• ACTIVITY: What you return should be the lines of the data containing "const", each in full.
── GIVEN DATA ──
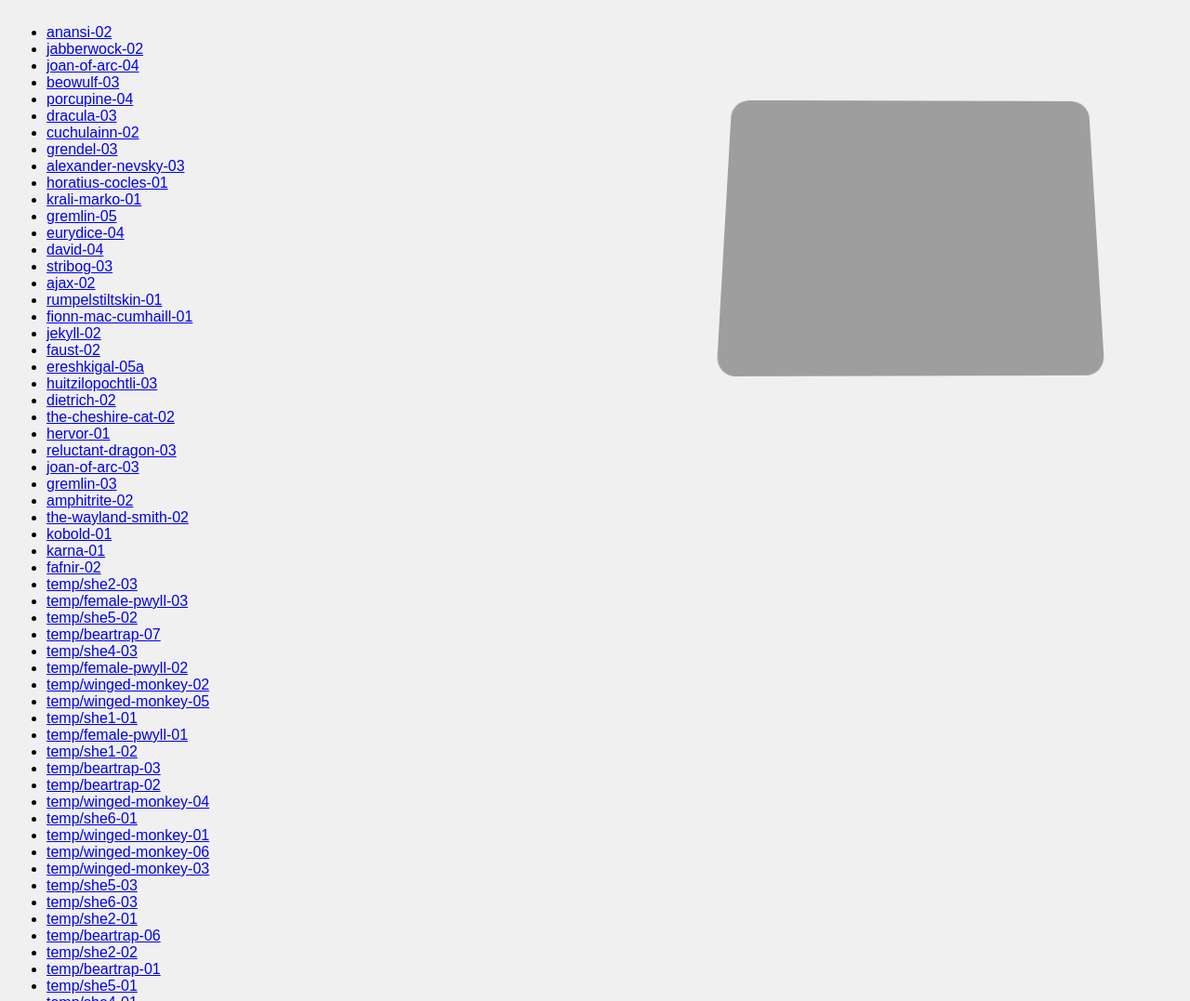
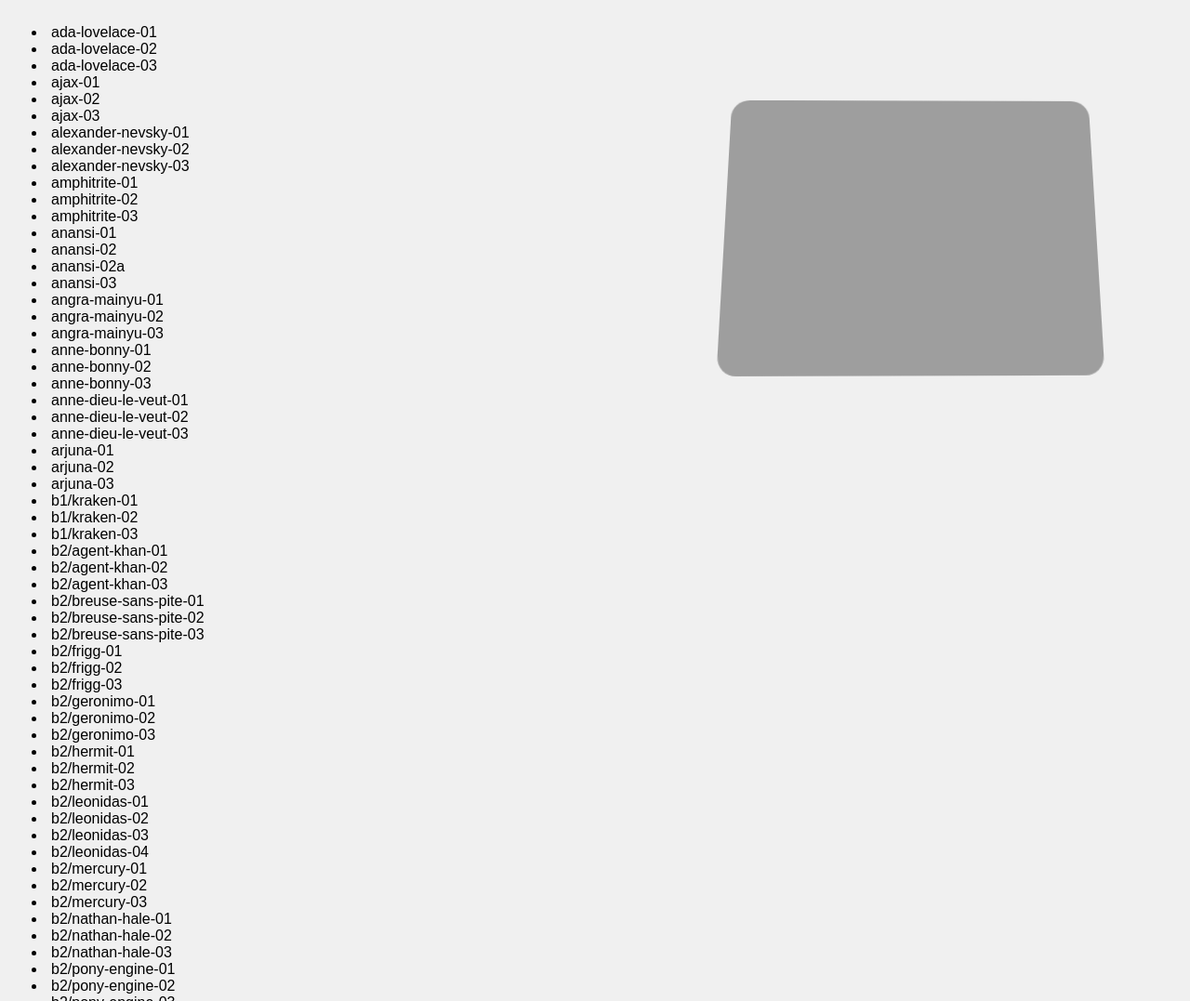
Before and after one commit to choephix/drimgar-experiments, a plain HTML site: page index.html in a window 1280 px wide. Shown: the top 1077 px of the page at 93% size. Drawn offline with Linux system fonts and the light colour scheme; animation ran at ten frames a second.

Commit message:
Refactor CSS styles and improve code readability

```diff
--- a/index.html
+++ b/index.html
@@ -16,6 +16,11 @@
       .sidebar {
         flex: 0 0 20vw;
         padding: 10px;
+      }
+      /** reset <a> styles */
+      a.link {
+        text-decoration: none;
+        color: #000;
       }
       .link {
         padding: 5px;
@@ -191,7 +196,6 @@
           throw new Error('WebGL context not available');
         }
 
-
         // Create vertex shader
         const vertexShaderSource = document.getElementById('vertex-shader').textContent;
         const vertexShader = gl.createShader(gl.VERTEX_SHADER);
--- a/load-links.js
+++ b/load-links.js
@@ -1,7 +1,11 @@
 async function loadManifestAndCreateLinks() {
   const response = await fetch('./manifest.csv');
   const data = await response.text();
-  const items = data.split('\n');
+  const items = data
+    .split('\n')
+    .map(item => item.trim())
+    .filter(item => item.length > 0)
+    .sort();
 
   const listElement = document.createElement('ul');
   items.forEach(item => {
@@ -10,7 +14,7 @@ async function loadManifestAndCreateLinks() {
     const link = document.createElement('a');
     link.href = `./?art=${item}`;
     link.textContent = item;
-    link.class = 'link';
+    link.classList.add('link');
     listItem.appendChild(link);
     listElement.appendChild(listItem);
   });
```
Lines whose indentation alone changed are shown as unchanged.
───
• SOLUTION BELOW:
         const vertexShaderSource = document.getElementById('vertex-shader').textContent;
         const vertexShader = gl.createShader(gl.VERTEX_SHADER);
   const response = await fetch('./manifest.csv');
   const data = await response.text();
-  const items = data.split('\n');
+  const items = data
   const listElement = document.createElement('ul');
     const link = document.createElement('a');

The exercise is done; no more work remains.